Igor Savitsky collected more than 44,000 pieces of Russian avant-garde art in the desert of Uzbekistan.
(Courtesy of Tchavdar Georgiev)
"Arba" by Mikhail Kurzin
(Courtesy of Tchavdar Georgiev)
"Constructing a Road" by Nikolay Karakhan, 1932
(Courtesy of Tchavdar Georgiev)
"Arba" by Alexander Volkov, 1924
(Courtesy of Tchavdar Georgiev)
"Caravan" by Alexander Volkov, 1926
(Courtesy of Tchavdar Georgiev)
"The Old and the New" by Solomon Nikritin, 1935
(Courtesy of Tchavdar Georgiev)
"Green Teahouse" by Alexander Volkov

The recent documentary film Desert of Forbidden Art tells the story of how 44,000 pieces of rare Russian art wound up tucked away in a museum in the middle of the Uzbekistan desert. 

Shortly after the 1917 Russian Revolution, a failed artist named Igor Savitsky began collecting works by some of the Russian avant-garde’s greatest, but largely unknown, painters. He took the artworks -- many of which are considered masterpieces -- to Nukus, a remote city in the Karakalpak region of Uzbekistan. Savitsky figured correctly that Nukus’ isolation would keep the Soviet censors away.  The painters themselves, however, were not so lucky.  Many spent years in Stalin’s gulags and died penniless.

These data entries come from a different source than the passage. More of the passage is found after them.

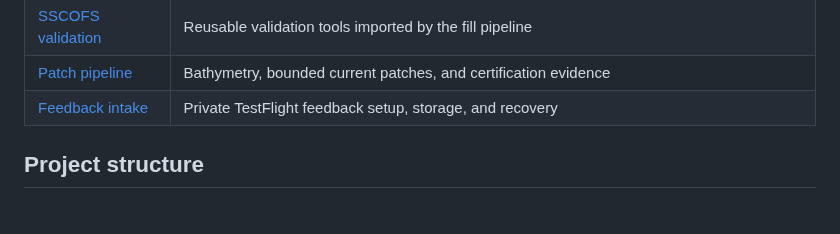
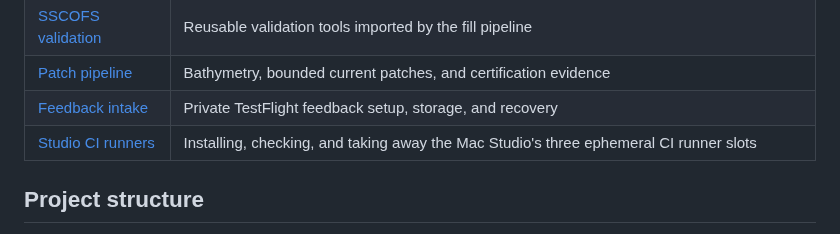
Before and after one commit to openwatersio/slackwater-ios, a Markdown page: docs/README.md, the part around the change. Drawn GitHub-style.

Commit message:
List the Studio CI runner README in the docs index
docs/README.md indexes the READMEs that live outside docs/, and the
runner README was missing from it.

Co-Authored-By: Claude Fable 5.1 <noreply@anthropic.com>

```diff
--- a/docs/README.md
+++ b/docs/README.md
@@ -33,6 +33,7 @@ Documentation here describes the current product, maintained operating procedure
 | [SSCOFS validation](../tools/sscofs-validation/README.md) | Reusable validation tools imported by the fill pipeline |
 | [Patch pipeline](../tools/patch-pipeline/README.md) | Bathymetry, bounded current patches, and certification evidence |
 | [Feedback intake](../services/testflight-feedback/README.md) | Private TestFlight feedback setup, storage, and recovery |
+| [Studio CI runners](../scripts/ci-runner/README.md) | Installing, checking, and taking away the Mac Studio's three ephemeral CI runner slots |
 
 ## Project structure
 
```
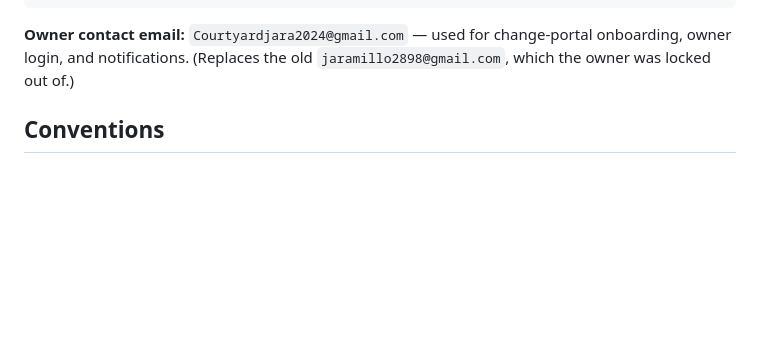
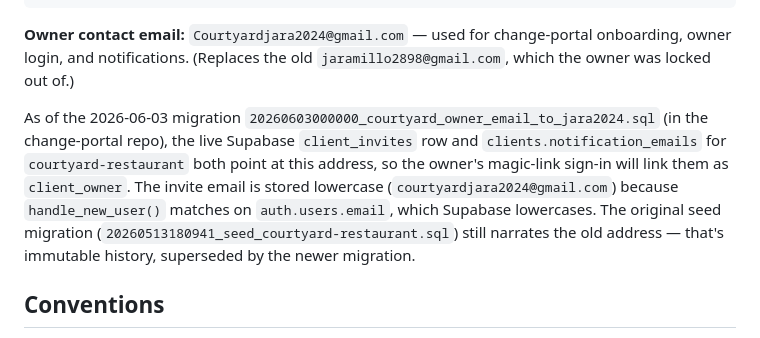
Before and after one commit to webbersaur/courtyard-restaurant, a Markdown page: CLAUDE.md, the part around the change. Rendered like a GitHub page; blank space fills up the shorter version.

Commit message:
Document owner-email migration to courtyardjara2024
The change-portal Supabase invite + notification_emails for
courtyard-restaurant now point at the live courtyardjara2024@gmail.com
(migration 20260603000000). Note the lowercase invite requirement and that
the original seed migration is superseded history.

Co-Authored-By: Claude Opus 4.8 (1M context) <noreply@anthropic.com>

```diff
--- a/CLAUDE.md
+++ b/CLAUDE.md
@@ -66,6 +66,8 @@ supabase db push
 
 **Owner contact email:** `Courtyardjara2024@gmail.com` — used for change-portal onboarding, owner login, and notifications. (Replaces the old `jaramillo2898@gmail.com`, which the owner was locked out of.)
 
+As of the 2026-06-03 migration `20260603000000_courtyard_owner_email_to_jara2024.sql` (in the change-portal repo), the live Supabase `client_invites` row and `clients.notification_emails` for `courtyard-restaurant` both point at this address, so the owner's magic-link sign-in will link them as `client_owner`. The invite email is stored lowercase (`courtyardjara2024@gmail.com`) because `handle_new_user()` matches on `auth.users.email`, which Supabase lowercases. The original seed migration (`20260513180941_seed_courtyard-restaurant.sql`) still narrates the old address — that's immutable history, superseded by the newer migration.
+
 ## Conventions
 
 - Image filenames: lowercase, hyphenated, keyword-rich (e.g., `breakfast-counter-courtyard-restaurant-old-saybrook.webp`).
```
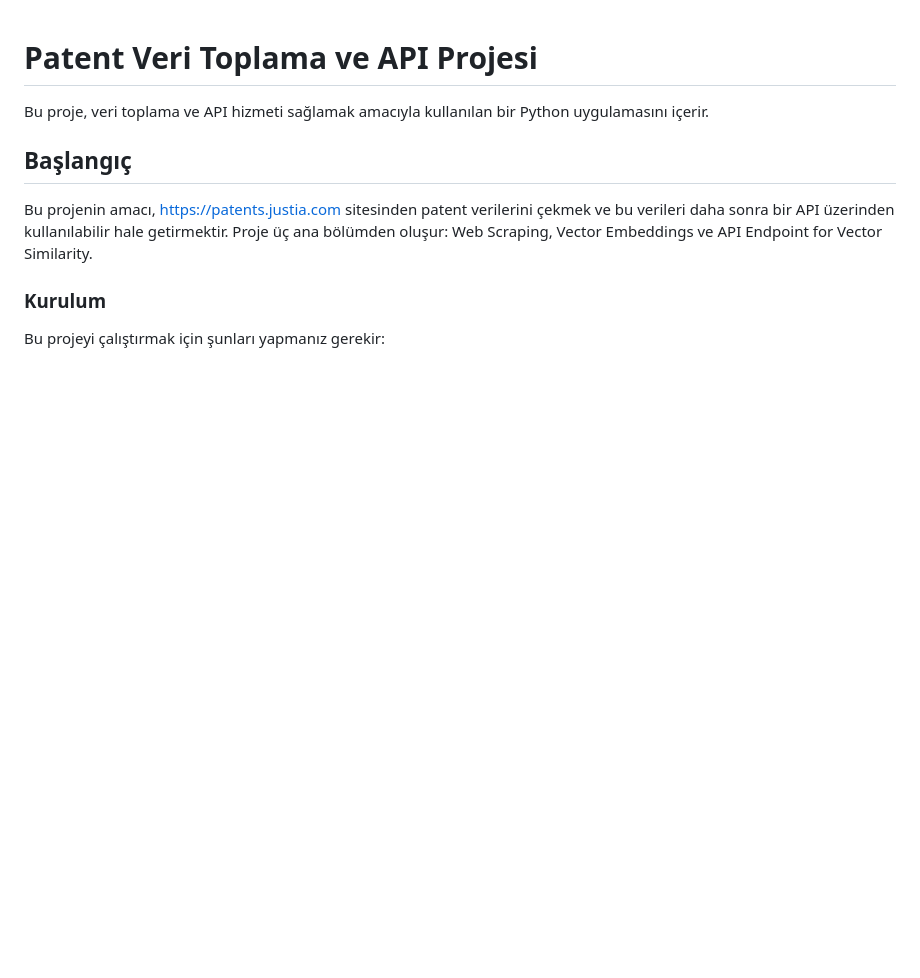
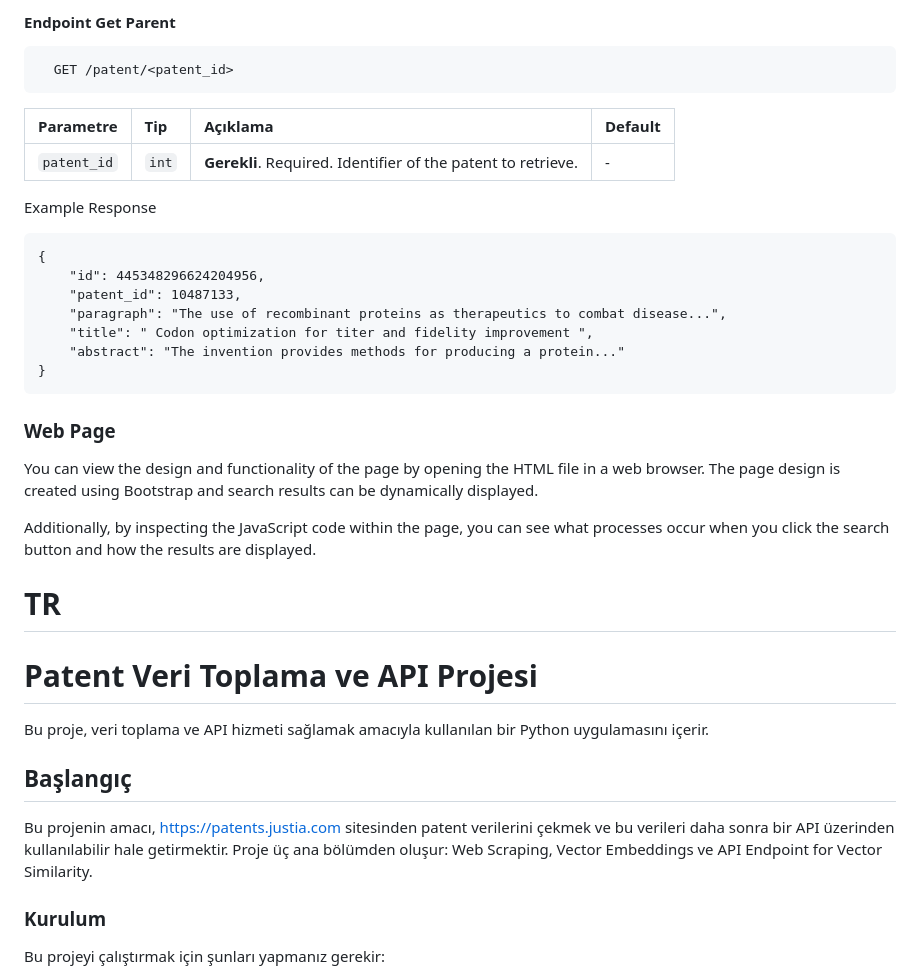
Before and after one commit to MrSipahi/patent-semantic-search, a Markdown page: README.md, the part around one of its changes. Rendered like a GitHub page; blank space fills up the shorter version.

````diff
--- a/README.md
+++ b/README.md
@@ -1,3 +82,31 @@
+#### Endpoint Get Parent
+```
+  GET /patent/<patent_id>
+```
+
+| Parametre | Tip     | Açıklama        | Default
+|:-----|:-----|:-------|:----|
+| `patent_id` | `int` | **Gerekli**. 	Required. Identifier of the patent to retrieve. | -
+
+
+Example Response
+```
+{
+    "id": 445348296624204956,
+    "patent_id": 10487133,
+    "paragraph": "The use of recombinant proteins as therapeutics to combat disease...",
+    "title": " Codon optimization for titer and fidelity improvement ",
+    "abstract": "The invention provides methods for producing a protein..."
+}
+```
+
+### Web Page
+You can view the design and functionality of the page by opening the HTML file in a web browser. The page design is created using Bootstrap and search results can be dynamically displayed.
+
+Additionally, by inspecting the JavaScript code within the page, you can see what processes occur when you click the search button and how the results are displayed.
+
+
+# TR
 # Patent Veri Toplama ve API Projesi
 
 Bu proje, veri toplama ve API hizmeti sağlamak amacıyla kullanılan bir Python uygulamasını içerir.
````
Also changed, not shown: other parts of README.md (+81 -0 lines).
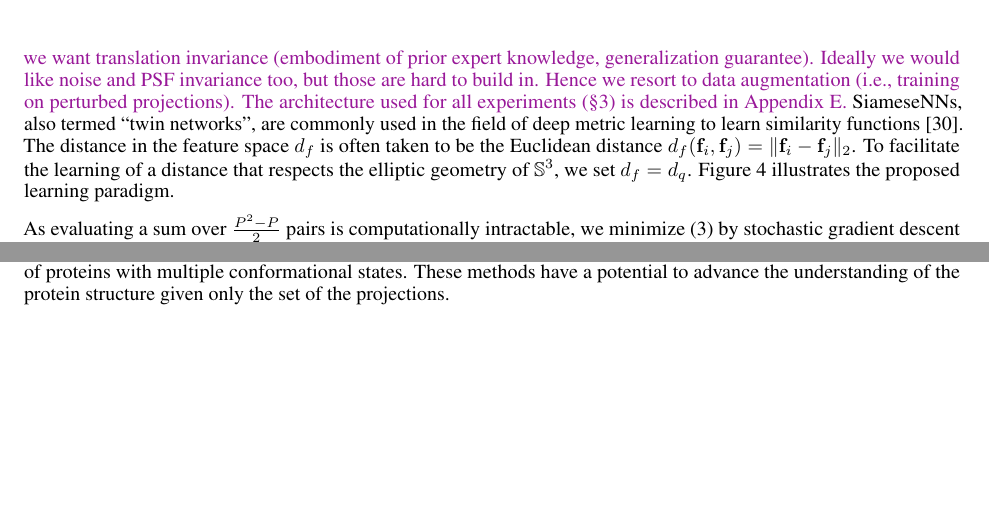
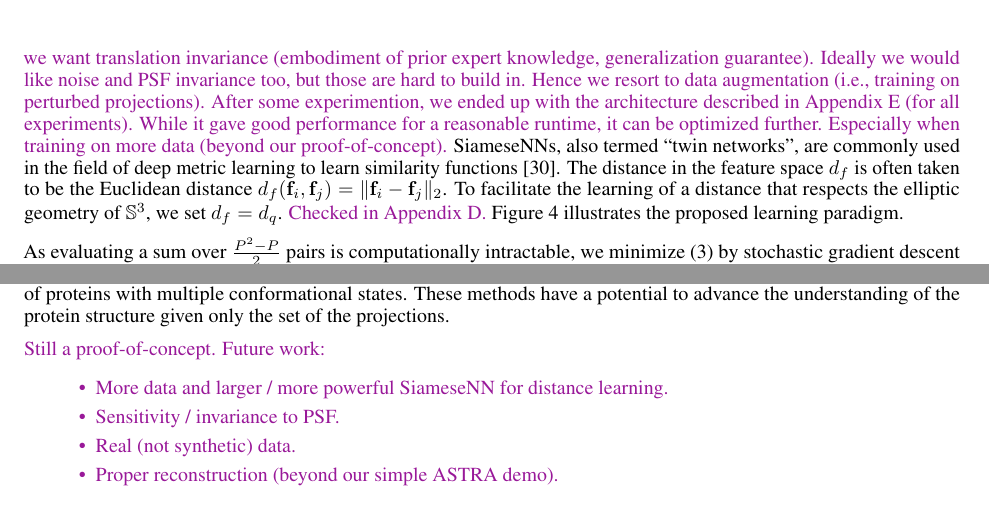
Before and after one commit to mdeff/paper-cryoem-orientation-recovery, a LaTeX paper (main.tex, which reads sections/2_method.tex, sections/4_conclusion.tex): two parts of pages 5 and 11 of 19 before the commit and two parts of pages 5 and 11 of 20 after it, joined at a grey line, cut so that both start at the same text, the shorter picture padded with empty space. Compiled offline with pdfLaTeX.

Commit message:
some comments after meeting

```diff
--- a/sections/2_method.tex
+++ b/sections/2_method.tex
@@ -157,10 +157,12 @@ The distance $d_p$ is parameterized as the Siamese neural network (SiameseNN)~\c
     %\label{eqn:distance:projections}
 \end{equation*}
 where $\G_w$ is a convolutional neural network with weights $w$ that is trained to extract the most relevant features $\f_i \in \R^{n_f}$ from a projection $\p_i$.
-\todo{NN architecture constrains (a priori) the function space $\G_w$ is drawn from. Convolution because we want translation invariance (embodiment of prior expert knowledge, generalization guarantee). Ideally we would like noise and PSF invariance too, but those are hard to build in. Hence we resort to data augmentation (i.e., training on perturbed projections). The architecture used for all experiments (\secref{experiments}) is described in \apxref{siamese-architecture}.}
+\todo{NN architecture constrains (a priori) the function space $\G_w$ is drawn from. Convolution because we want translation invariance (embodiment of prior expert knowledge, generalization guarantee). Ideally we would like noise and PSF invariance too, but those are hard to build in. Hence we resort to data augmentation (i.e., training on perturbed projections).}
+\todo{After some experimention, we ended up with the architecture described in \apxref{siamese-architecture} (for all experiments). While it gave good performance for a reasonable runtime, it can be optimized further. Especially when training on more data (beyond our proof-of-concept).}
 SiameseNNs, also termed ``twin networks'', are commonly used in the field of deep metric learning to learn similarity functions~\cite{yi2014deep}.
 The distance in the feature space $d_f$ is often taken to be the Euclidean distance $d_f(\f_i, \f_j) = \Vert \f_i - \f_j \Vert_2$.
 To facilitate the learning of a distance that respects the elliptic geometry of $\mathbb{S}^3$, we set $d_f = d_q$.
+\todo{Checked in Appendix D.}
 \figref{schematic:distance-learning} illustrates the proposed learning paradigm.
 
 As evaluating a sum over $\frac{P^2-P}{2}$ pairs is computationally intractable,
--- a/sections/4_conclusion.tex
+++ b/sections/4_conclusion.tex
@@ -24,6 +24,15 @@ In the same line of thought, our distance learning method will likely benefit fr
 Further down the line, an extended training will allow us to test different options for the challenging handling of proteins with multiple conformational states.
 These methods have a potential to advance the understanding of the protein structure given only the set of the projections.
 
+\todo{Still a proof-of-concept. Future work:
+\begin{itemize}
+    \item More data and larger / more powerful SiameseNN for distance learning.
+    \item Sensitivity / invariance to PSF.
+    \item Real (not synthetic) data.
+    \item Proper reconstruction (beyond our simple ASTRA demo).
+\end{itemize}
+}
+
 % ABOUT SIAMESE_NN
 
 %The success of the SiameseNN as a faithful predictor of relative orientations eventually relies on our capacity to generate a synthetic training dataset whose data distribution is diverse enough to cover that of unseen projection datasets.
```
Also changed, not shown: sections/3_results.tex (+1 -1 lines).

Worldview film contributor Milos Stehlik discusses the colllection's incredible story with the documentary film’s co-directors, Amanda Pope and Tchavdar Georgiev.